“Privacy, like other rights, is not absolute” (extract from judgment below)
Our courts have made it clear that posting derogatory or damaging comments about your employer or colleagues on social media can amount to misconduct and result in disciplinary action, perhaps even dismissal.
A recent High Court decision of Harvey v Niland and Others (5021/2015)  ZAECGHC 149, although it concerned a members’ dispute rather than a disciplinary action, highlights a particular danger in this regard: Your Social Media posts aren’t necessarily as private and hidden from your employer’s prying eyes as you think they are.
A hunter hunted – illegally
A fall out between the two members of a close corporation (the CC) resulted in the minority member, who was employed by the CC as a professional hunter and safari guide (let’s call him “the employee”), leaving the business for a rival venture.
The employee however remained a member of the CC, presumably to avoid breaching a restraint of trade clause in his employment contract.
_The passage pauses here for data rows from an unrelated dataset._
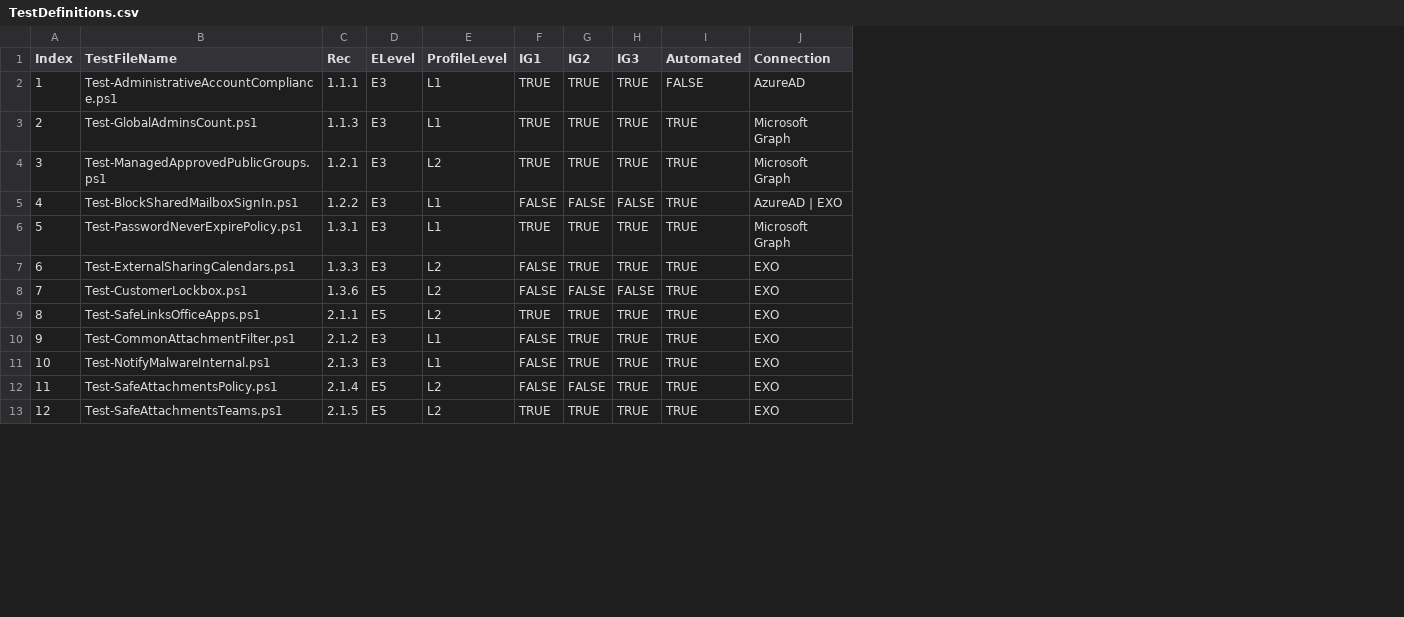
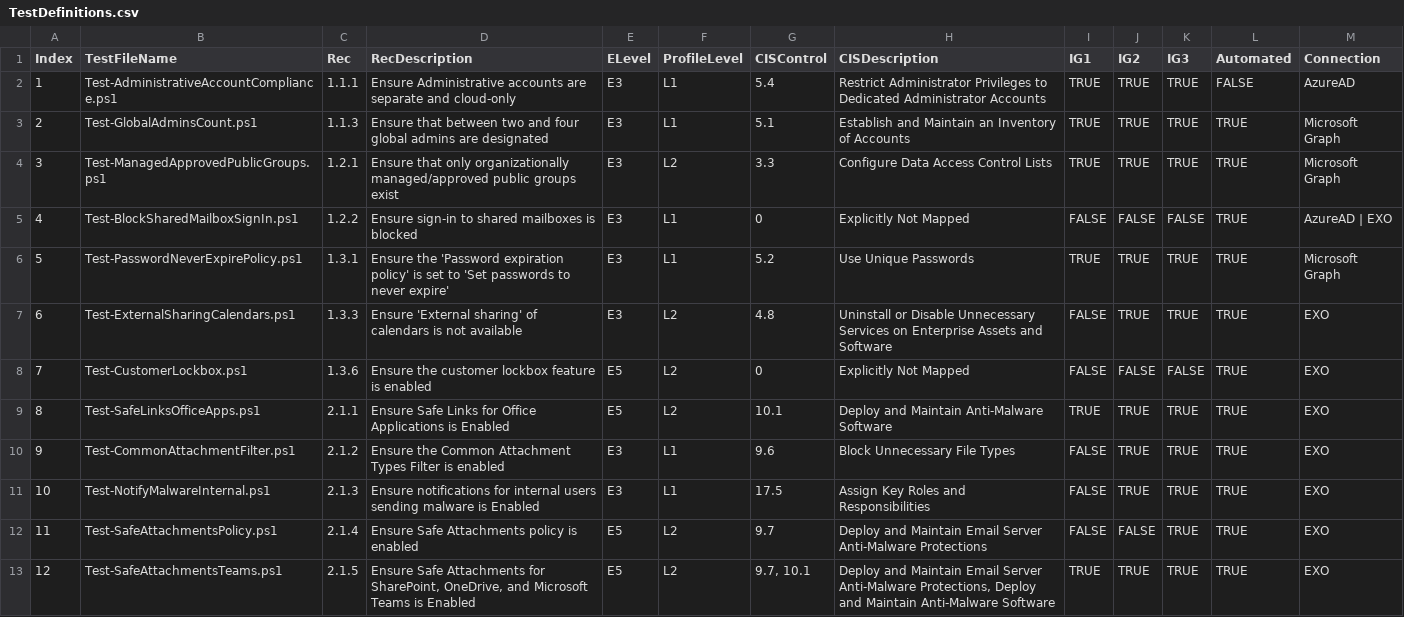
Before and after one commit to CriticalSolutionsNetwork/M365FoundationsCISReport, a CSV file: source/helper/TestDefinitions.csv, drawn as a sheet; only a part is shown; the diff names each change by its address in the sheet, - before the commit and + after, or states it on an @@ line.

Commit message:
add: missing properties to csv

```diff
--- a/source/helper/TestDefinitions.csv
+++ b/source/helper/TestDefinitions.csv
+column D (RecDescription), rows 2-13: Ensure Administrative accounts are separate and cloud-only | Ensure that between two and four global admins are designated | Ensure that only organizationally managed/approved public groups exist | Ensure sign-in to shared mailboxes is blocked | Ensure the 'Password expiration policy' is set to 'Set passwords to never expire' | Ensure 'External sharing' of calendars is not available | Ensure the customer lockbox feature is enabled | Ensure Safe Links for Office Applications is Enabled | Ensure the Common Attachment Types Filter is enabled | Ensure notifications for internal users sending malware is Enabled | Ensure Safe Attachments policy is enabled | Ensure Safe Attachments for SharePoint, OneDrive, and Microsoft Teams is Enabled
+column G (CISControl), rows 2-13: 5.4 | 5.1 | 3.3 | 0 | 5.2 | 4.8 | 0 | 10.1 | 9.6 | 17.5 | 9.7 | 9.7, 10.1
+column H (CISDescription), rows 2-13: Restrict Administrator Privileges to Dedicated Administrator Accounts | Establish and Maintain an Inventory of Accounts | Configure Data Access Control Lists | Explicitly Not Mapped | Use Unique Passwords | Uninstall or Disable Unnecessary Services on Enterprise Assets and Software | Explicitly Not Mapped | Deploy and Maintain Anti-Malware Software | Block Unnecessary File Types | Assign Key Roles and Responsibilities | Deploy and Maintain Email Server Anti-Malware Protections | Deploy and Maintain Email Server Anti-Malware Protections, Deploy and Maintain Anti-Malware Software
```
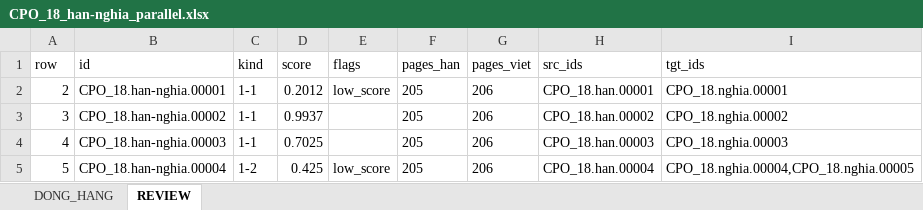
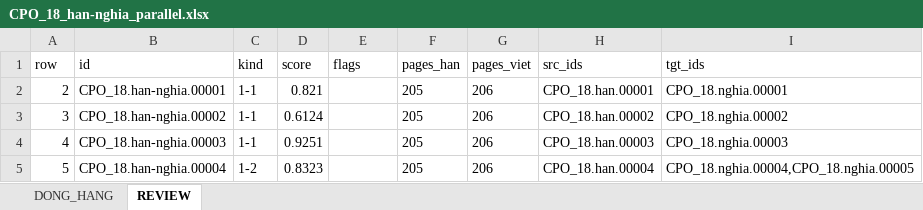
Before and after one commit to khangthinhne/chinese-vietnamese-corpus, an Excel workbook: data/CPO_18/04_alignment/CPO_18_han-nghia_parallel.xlsx, sheet REVIEW, drawn as a sheet; values as stored, in another font and other column widths than the file's, no borders; the diff names each change by its address in the sheet, - before the commit and + after, or states it on an @@ line.

Commit message:
fix not to extract the title in the alignment

```diff
--- a/data/CPO_18/04_alignment/CPO_18_han-nghia_parallel.xlsx (sheet REVIEW)
+++ b/data/CPO_18/04_alignment/CPO_18_han-nghia_parallel.xlsx (sheet REVIEW)
-D2 (score): 0.2012
+D2 (score): 0.821
-E2 (flags): low_score
+E2 (flags): (empty)
-D3 (score): 0.9937
+D3 (score): 0.6124
-D4 (score): 0.7025
+D4 (score): 0.9251
-D5 (score): 0.425
+D5 (score): 0.8323
-E5 (flags): low_score
+E5 (flags): (empty)
```
Also changed, not shown: sheet DONG_HANG, data/CPO_18/04_alignment/CPO_18_han-am_parallel.xlsx, 41 other files.
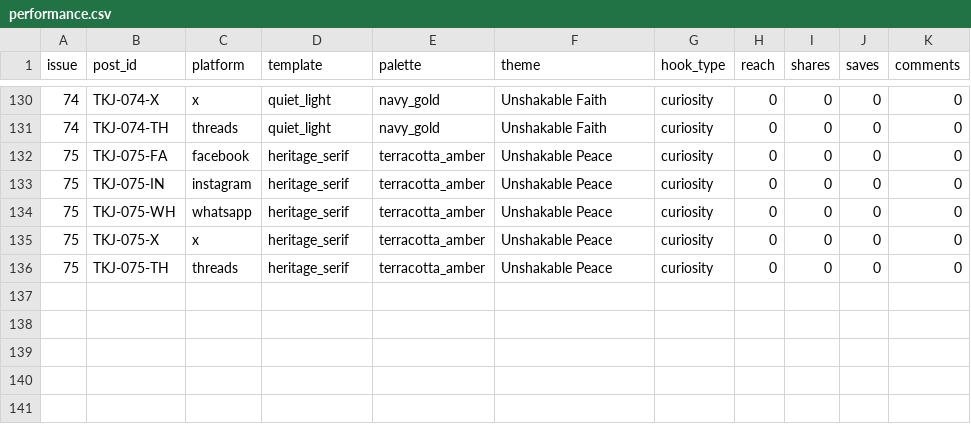
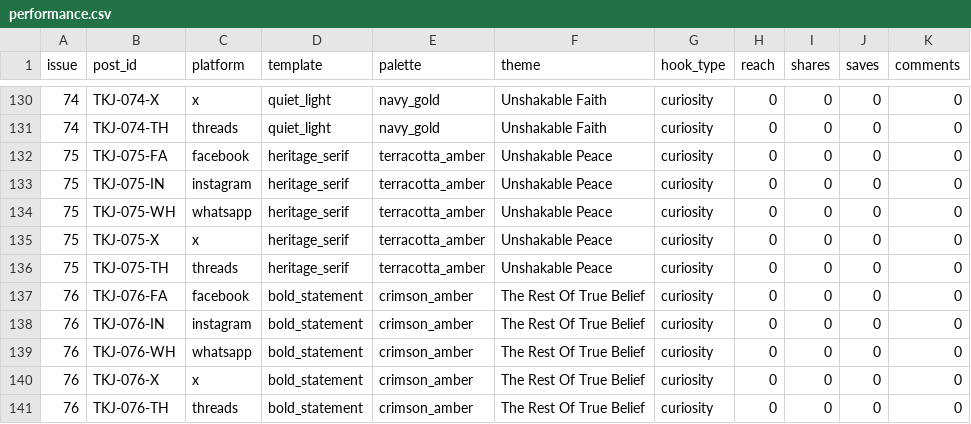
Before and after one commit to mortalman-driod/gospel-content-automation, a CSV file: data/performance.csv, drawn as a sheet; only a part is shown, gaps mark what is left out; the diff names each change by its address in the sheet, - before the commit and + after, or states it on an @@ line.

```diff
--- a/data/performance.csv
+++ b/data/performance.csv
+row 137: 76 | TKJ-076-FA | facebook | bold_statement | crimson_amber | The Rest Of True Belief | curiosity | 0 | 0 | 0 | 0
+row 138: 76 | TKJ-076-IN | instagram | bold_statement | crimson_amber | The Rest Of True Belief | curiosity | 0 | 0 | 0 | 0
+row 139: 76 | TKJ-076-WH | whatsapp | bold_statement | crimson_amber | The Rest Of True Belief | curiosity | 0 | 0 | 0 | 0
+row 140: 76 | TKJ-076-X | x | bold_statement | crimson_amber | The Rest Of True Belief | curiosity | 0 | 0 | 0 | 0
+row 141: 76 | TKJ-076-TH | threads | bold_statement | crimson_amber | The Rest Of True Belief | curiosity | 0 | 0 | 0 | 0
```
Also changed, not shown: 2 other files.
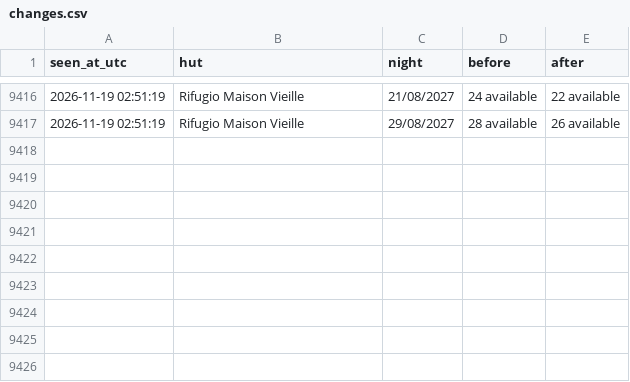
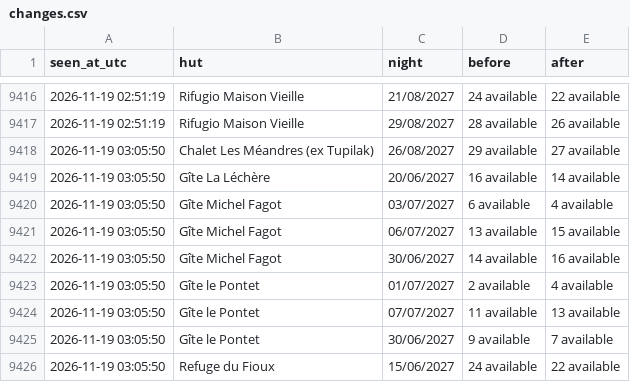
Before and after one commit to ljieen/tmb-bed-watcher, a CSV file: changes.csv, drawn as a sheet; only a part is shown, gaps mark what is left out; the diff names each change by its address in the sheet, - before the commit and + after, or states it on an @@ line.

```diff
--- a/changes.csv
+++ b/changes.csv
+row 9418: 2026-11-19 03:05:50 | Chalet Les Méandres (ex Tupilak) | 26/08/2027 | 29 available | 27 available
+row 9419: 2026-11-19 03:05:50 | Gîte La Léchère | 20/06/2027 | 16 available | 14 available
+row 9420: 2026-11-19 03:05:50 | Gîte Michel Fagot | 03/07/2027 | 6 available | 4 available
+row 9421: 2026-11-19 03:05:50 | Gîte Michel Fagot | 06/07/2027 | 13 available | 15 available
+row 9422: 2026-11-19 03:05:50 | Gîte Michel Fagot | 30/06/2027 | 14 available | 16 available
+row 9423: 2026-11-19 03:05:50 | Gîte le Pontet | 01/07/2027 | 2 available | 4 available
+row 9424: 2026-11-19 03:05:50 | Gîte le Pontet | 07/07/2027 | 11 available | 13 available
+row 9425: 2026-11-19 03:05:50 | Gîte le Pontet | 30/06/2027 | 9 available | 7 available
+row 9426: 2026-11-19 03:05:50 | Refuge du Fioux | 15/06/2027 | 24 available | 22 available
```
Also changed, not shown: 1 other file.
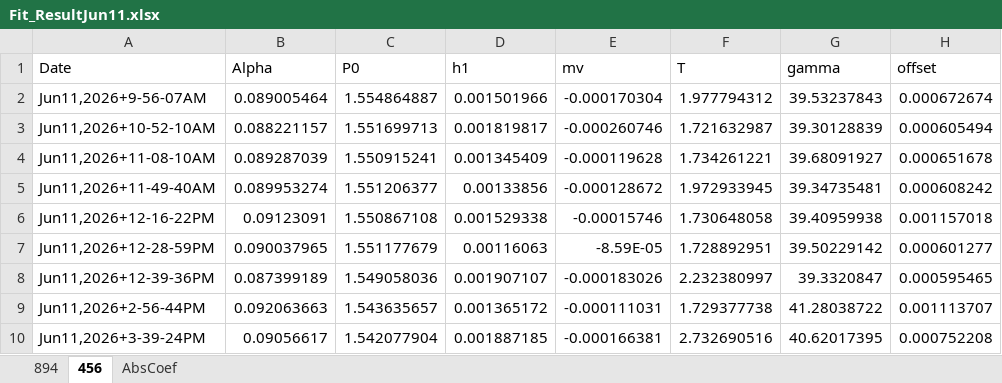
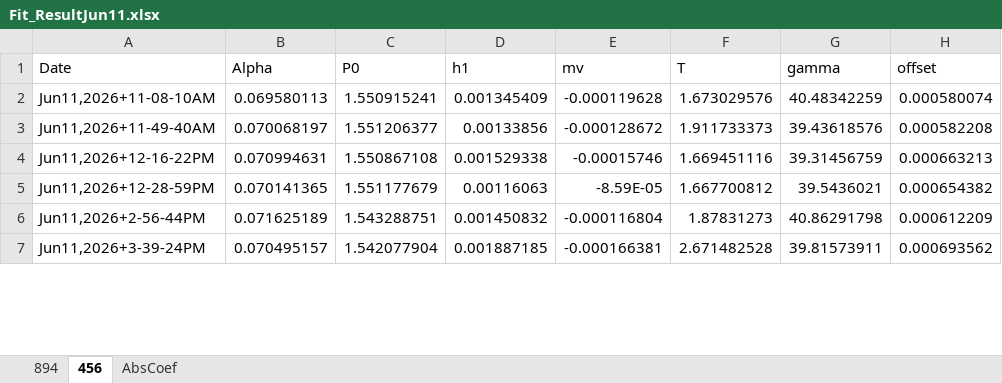
Before and after one commit to d2000garcia/6s7p, an Excel workbook: BeatnotePostHotCell/Jun11,2026/Fit_ResultJun11.xlsx, sheet 456, drawn as a sheet; only a part is shown; values as stored, in another font and other column widths than the file's, no borders; removed rows and columns are numbered as before the commit, all else as after; the diff covers the shown part only; the diff names each change by its address in the sheet, - before the commit and + after, or states it on an @@ line.

```diff
--- a/BeatnotePostHotCell/Jun11,2026/Fit_ResultJun11.xlsx (sheet 456)
+++ b/BeatnotePostHotCell/Jun11,2026/Fit_ResultJun11.xlsx (sheet 456)
-row 2: Jun11,2026+9-56-07AM | 0.089005464 | 1.554864887 | 0.001501966 | -0.000170304 | 1.977794312 | 39.53237843 | 0.000672674
-row 3: Jun11,2026+10-52-10AM | 0.088221157 | 1.551699713 | 0.001819817 | -0.000260746 | 1.721632987 | 39.30128839 | 0.000605494
-B2 (Alpha): 0.089287039
+B2 (Alpha): 0.069580113
-F2 (T): 1.734261221
+F2 (T): 1.673029576
-G2 (gamma): 39.68091927
+G2 (gamma): 40.48342259
-H2 (offset): 0.000651678
+H2 (offset): 0.000580074
-B3 (Alpha): 0.089953274
+B3 (Alpha): 0.070068197
-F3 (T): 1.972933945
+F3 (T): 1.911733373
-G3 (gamma): 39.34735481
+G3 (gamma): 39.43618576
-H3 (offset): 0.000608242
+H3 (offset): 0.000582208
-B4 (Alpha): 0.09123091
+B4 (Alpha): 0.070994631
-F4 (T): 1.730648058
+F4 (T): 1.669451116
-G4 (gamma): 39.40959938
+G4 (gamma): 39.31456759
-H4 (offset): 0.001157018
+H4 (offset): 0.000663213
-B5 (Alpha): 0.090037965
+B5 (Alpha): 0.070141365
-F5 (T): 1.728892951
+F5 (T): 1.667700812
-G5 (gamma): 39.50229142
+G5 (gamma): 39.5436021
-H5 (offset): 0.000601277
+H5 (offset): 0.000654382
-row 8: Jun11,2026+12-39-36PM | 0.087399189 | 1.549058036 | 0.001907107 | -0.000183026 | 2.232380997 | 39.3320847 | 0.000595465
-B6 (Alpha): 0.092063663
+B6 (Alpha): 0.071625189
-C6 (P0): 1.543635657
+C6 (P0): 1.543288751
-D6 (h1): 0.001365172
+D6 (h1): 0.001450832
-E6 (mv): -0.000111031
+E6 (mv): -0.000116804
-F6 (T): 1.729377738
+F6 (T): 1.87831273
-G6 (gamma): 41.28038722
+G6 (gamma): 40.86291798
-H6 (offset): 0.001113707
+H6 (offset): 0.000612209
-B7 (Alpha): 0.09056617
+B7 (Alpha): 0.070495157
-F7 (T): 2.732690516
+F7 (T): 2.671482528
-G7 (gamma): 40.62017395
+G7 (gamma): 39.81573911
-H7 (offset): 0.000752208
+H7 (offset): 0.000693562
```
Also changed, not shown: 3 removed rows and 40 edited cells elsewhere in this sheet, sheet AbsCoef, BeatnotePostHotCell/AllFitsF1=3_playing with.xlsx, BeatnotePostHotCell/Jun10,2026/Fit_ResultJun10.xlsx, 27 other files.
This turned out to be a crucial factor in his downfall, because as a member he still had a fiduciary duty to act honestly and in good faith in relation to the CC and to avoid conflicts of interest with it.
The other member, in hunting (online in this instance) for confirmation of his suspicions that the employee was trying to steal business from the CC, unlawfully accessed his private Facebook page. Posts on the page indeed proved that he had set up a hunting business in opposition with the CC, had actively sought to entice the CC’s clients to hunt with him, and had been disparaging of the CC and the other member.
The employer applied to court to interdict the employee/member from continuing with this clear breach of his fiduciary duties, and the Court had to decide whether or not to allow into evidence printouts of the illegally-obtained Facebook posts. Without them, it seems, the employer would have had no case, so unsurprisingly the employee’s legal team fought long and hard to have them struck out.
No place to hide – be careful what you post!
The Court however allowed the Facebook printouts into evidence and granted the interdict against the employee, holding that –
Accessing the employee’s Facebook account without his permission was indeed both –
- Unlawful, to the extent even of being a criminal offence in terms of the Electronic Communications and Transactions Act (which prohibits any unauthorised access to or interception of “any data” – in this case the CC had illegally accessed the Facebook page via another employee’s knowledge of the password); and
- A breach of the employee’s fundamental constitutional right not to have his right to privacy, including the privacy of his communications, infringed.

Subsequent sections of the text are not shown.